Web page revision data
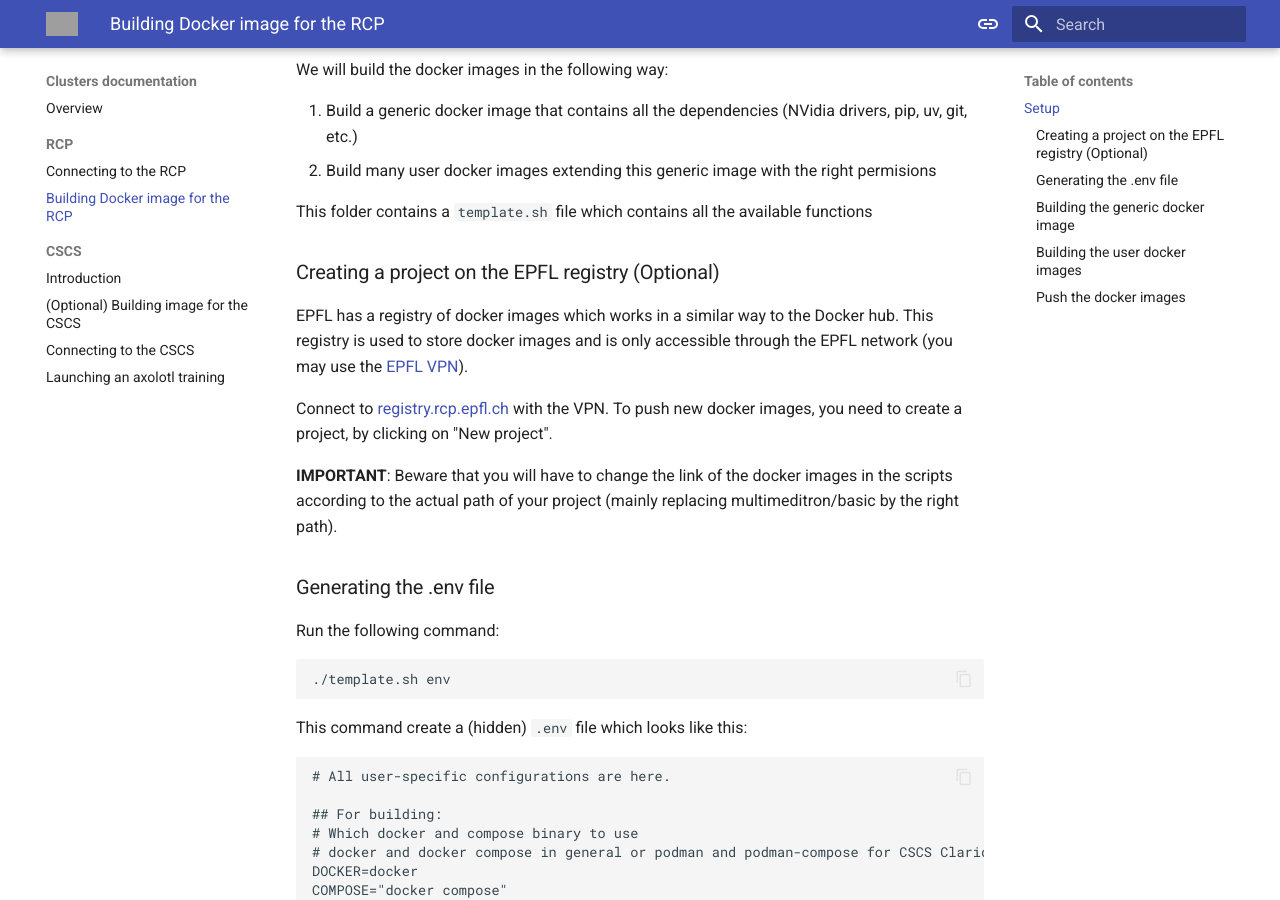
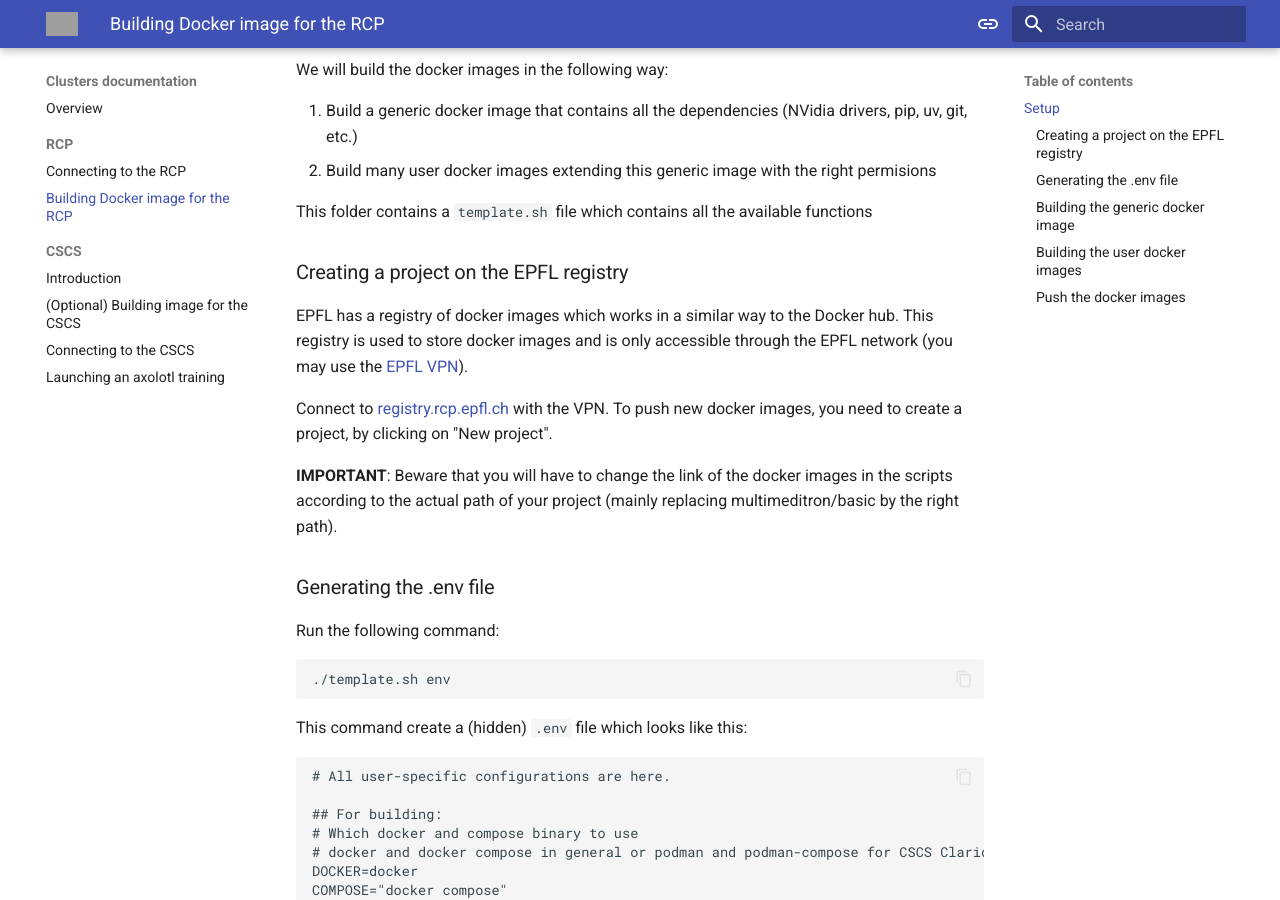
Before and after one commit to EPFLiGHT/LiGHT-doc, an MkDocs documentation site: the page built from docs/clusters/rcp/rcp_docker.md, in a window 1280 px wide and 900 px high, scrolled down 601 px. Built offline with MkDocs 1.6.1 and Material for MkDocs 9.7.7, drawn with Linux system fonts in a browser that asks for light colours; grey boxes are pictures that could not be loaded.

Commit message:
Revise header for EPFL registry project creation
Updated section header for clarity and removed 'Optional' label.

```diff
--- a/docs/clusters/rcp/rcp_docker.md
+++ b/docs/clusters/rcp/rcp_docker.md
@@ -29,7 +29,7 @@ We will build the docker images in the following way:
 
 This folder contains a `template.sh` file which contains all the available functions
 
-### Creating a project on the EPFL registry (Optional)
+### Creating a project on the EPFL registry
 
 EPFL has a registry of docker images which works in a similar way to the Docker hub. This registry is used to store docker images and is only accessible through the EPFL network (you may use the [EPFL VPN](https://www.epfl.ch/campus/services/ressources-informatiques/network-services-reseau/acces-intranet-a-distance/clients-vpn-disponibles/)).
 
```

Task goal:
A count is needed of the lines in this data that contain "docs"; give the number and no other text.

Solution:
3